▶ _What is required_
When you restate the entries that follow, keep every word exactly and drop the pictures.

Content revision data:
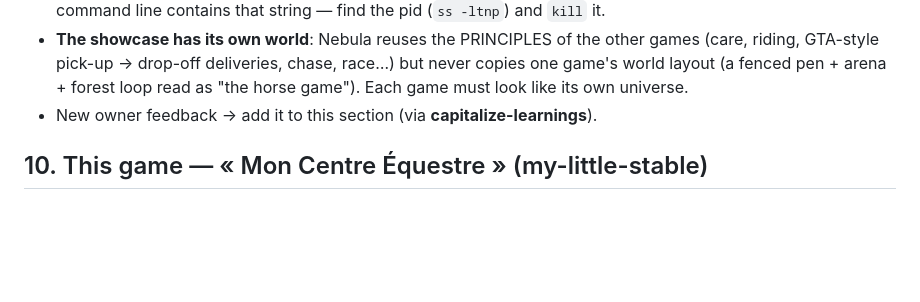
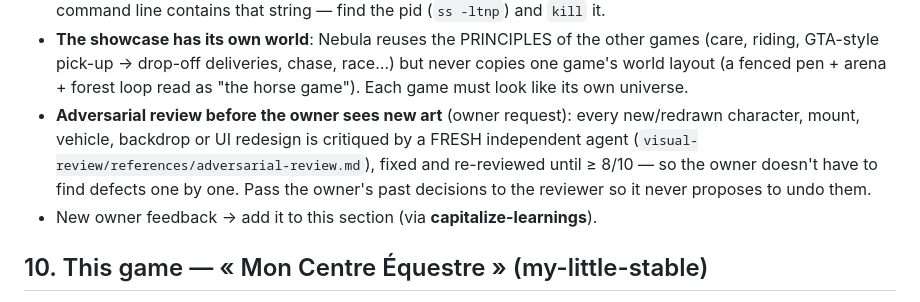
Before and after one commit to jlrigau/my-little-stable, a Markdown page: CLAUDE.md, the part around the change. Drawn GitHub-style; blank space fills up the shorter version.

Commit message:
WIP: adversarial fresh-eyes art review (visual-review), GTA wash v4 areas
Co-Authored-By: Claude Opus 5.5 <noreply@anthropic.com>
Claude-Session: https://claude.ai/code/session_011bftBeXudnSzAMBxDFXhpR

```diff
--- a/CLAUDE.md
+++ b/CLAUDE.md
@@ -162,6 +162,11 @@ like a game made by a studio — not a prototype. Concretely:
   riding, GTA-style pick-up → drop-off deliveries, chase, race…) but never copies one game's
   world layout (a fenced pen + arena + forest loop read as "the horse game"). Each game must
   look like its own universe.
+- **Adversarial review before the owner sees new art** (owner request): every new/redrawn
+  character, mount, vehicle, backdrop or UI redesign is critiqued by a FRESH independent agent
+  (`visual-review/references/adversarial-review.md`), fixed and re-reviewed until ≥ 8/10 —
+  so the owner doesn't have to find defects one by one. Pass the owner's past decisions to
+  the reviewer so it never proposes to undo them.
 - New owner feedback → add it to this section (via **capitalize-learnings**).
 
 ## 10. This game — « Mon Centre Équestre » (my-little-stable)
```
Also changed, not shown: 2 other files.
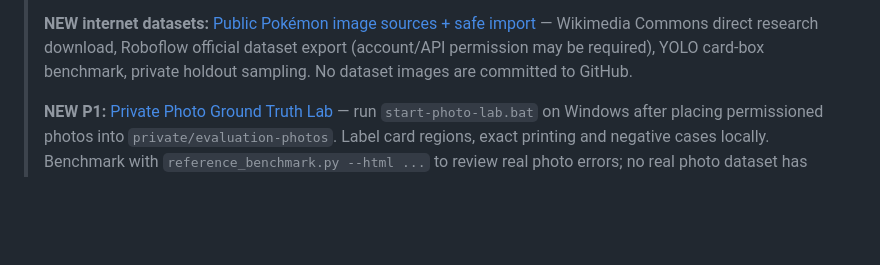
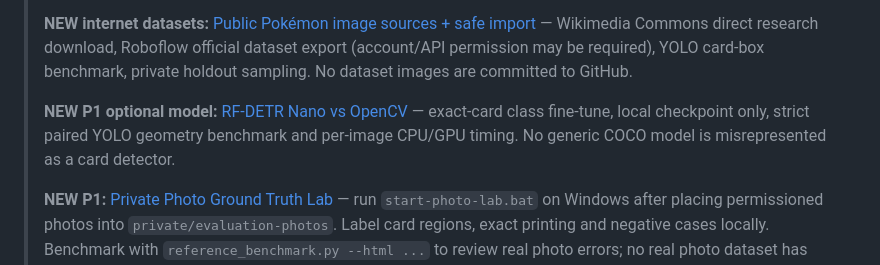
Before and after one commit to sten-glitch/scrpr, a Markdown page: pokemon-detector/README.md, the part around the change. GitHub-like rendering; blank space fills up the shorter version.

Commit message:
readme: link paired RFDETR experiment

```diff
--- a/pokemon-detector/README.md
+++ b/pokemon-detector/README.md
@@ -15,6 +15,8 @@
 > [Sales Evidence Lab](SALES_EVIDENCE_LAB.md).
 >
 > **NEW internet datasets:** [Public Pokémon image sources + safe import](WEB_IMAGE_DATASETS.md) — Wikimedia Commons direct research download, Roboflow official dataset export (account/API permission may be required), YOLO card-box benchmark, private holdout sampling. No dataset images are committed to GitHub.
+>
+> **NEW P1 optional model:** [RF-DETR Nano vs OpenCV](RFDETR_EXPERIMENT.md) — exact-card class fine-tune, local checkpoint only, strict paired YOLO geometry benchmark and per-image CPU/GPU timing. No generic COCO model is misrepresented as a card detector.
 >
 > **NEW P1:** [Private Photo Ground Truth Lab](PHOTO_REVIEW_LAB.md) — run
 > `start-photo-lab.bat` on Windows after placing permissioned photos into
```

▶ _Problem solution_
Before and after one commit to jlrigau/my-little-stable, a Markdown page: CLAUDE.md, the part around the change. Drawn GitHub-style; blank space fills up the shorter version.

Commit message:
WIP: adversarial fresh-eyes art review (visual-review), GTA wash v4 areas
Co-Authored-By: Claude Opus 5.5 <noreply@anthropic.com>
Claude-Session: https://claude.ai/code/session_011bftBeXudnSzAMBxDFXhpR

```diff
--- a/CLAUDE.md
+++ b/CLAUDE.md
@@ -162,6 +162,11 @@ like a game made by a studio — not a prototype. Concretely:
   riding, GTA-style pick-up → drop-off deliveries, chase, race…) but never copies one game's
   world layout (a fenced pen + arena + forest loop read as "the horse game"). Each game must
   look like its own universe.
+- **Adversarial review before the owner sees new art** (owner request): every new/redrawn
+  character, mount, vehicle, backdrop or UI redesign is critiqued by a FRESH independent agent
+  (`visual-review/references/adversarial-review.md`), fixed and re-reviewed until ≥ 8/10 —
+  so the owner doesn't have to find defects one by one. Pass the owner's past decisions to
+  the reviewer so it never proposes to undo them.
 - New owner feedback → add it to this section (via **capitalize-learnings**).
 
 ## 10. This game — « Mon Centre Équestre » (my-little-stable)
```
Also changed, not shown: 2 other files.
Before and after one commit to sten-glitch/scrpr, a Markdown page: pokemon-detector/README.md, the part around the change. GitHub-like rendering; blank space fills up the shorter version.

Commit message:
readme: link paired RFDETR experiment

```diff
--- a/pokemon-detector/README.md
+++ b/pokemon-detector/README.md
@@ -15,6 +15,8 @@
 > [Sales Evidence Lab](SALES_EVIDENCE_LAB.md).
 >
 > **NEW internet datasets:** [Public Pokémon image sources + safe import](WEB_IMAGE_DATASETS.md) — Wikimedia Commons direct research download, Roboflow official dataset export (account/API permission may be required), YOLO card-box benchmark, private holdout sampling. No dataset images are committed to GitHub.
+>
+> **NEW P1 optional model:** [RF-DETR Nano vs OpenCV](RFDETR_EXPERIMENT.md) — exact-card class fine-tune, local checkpoint only, strict paired YOLO geometry benchmark and per-image CPU/GPU timing. No generic COCO model is misrepresented as a card detector.
 >
 > **NEW P1:** [Private Photo Ground Truth Lab](PHOTO_REVIEW_LAB.md) — run
 > `start-photo-lab.bat` on Windows after placing permissioned photos into
```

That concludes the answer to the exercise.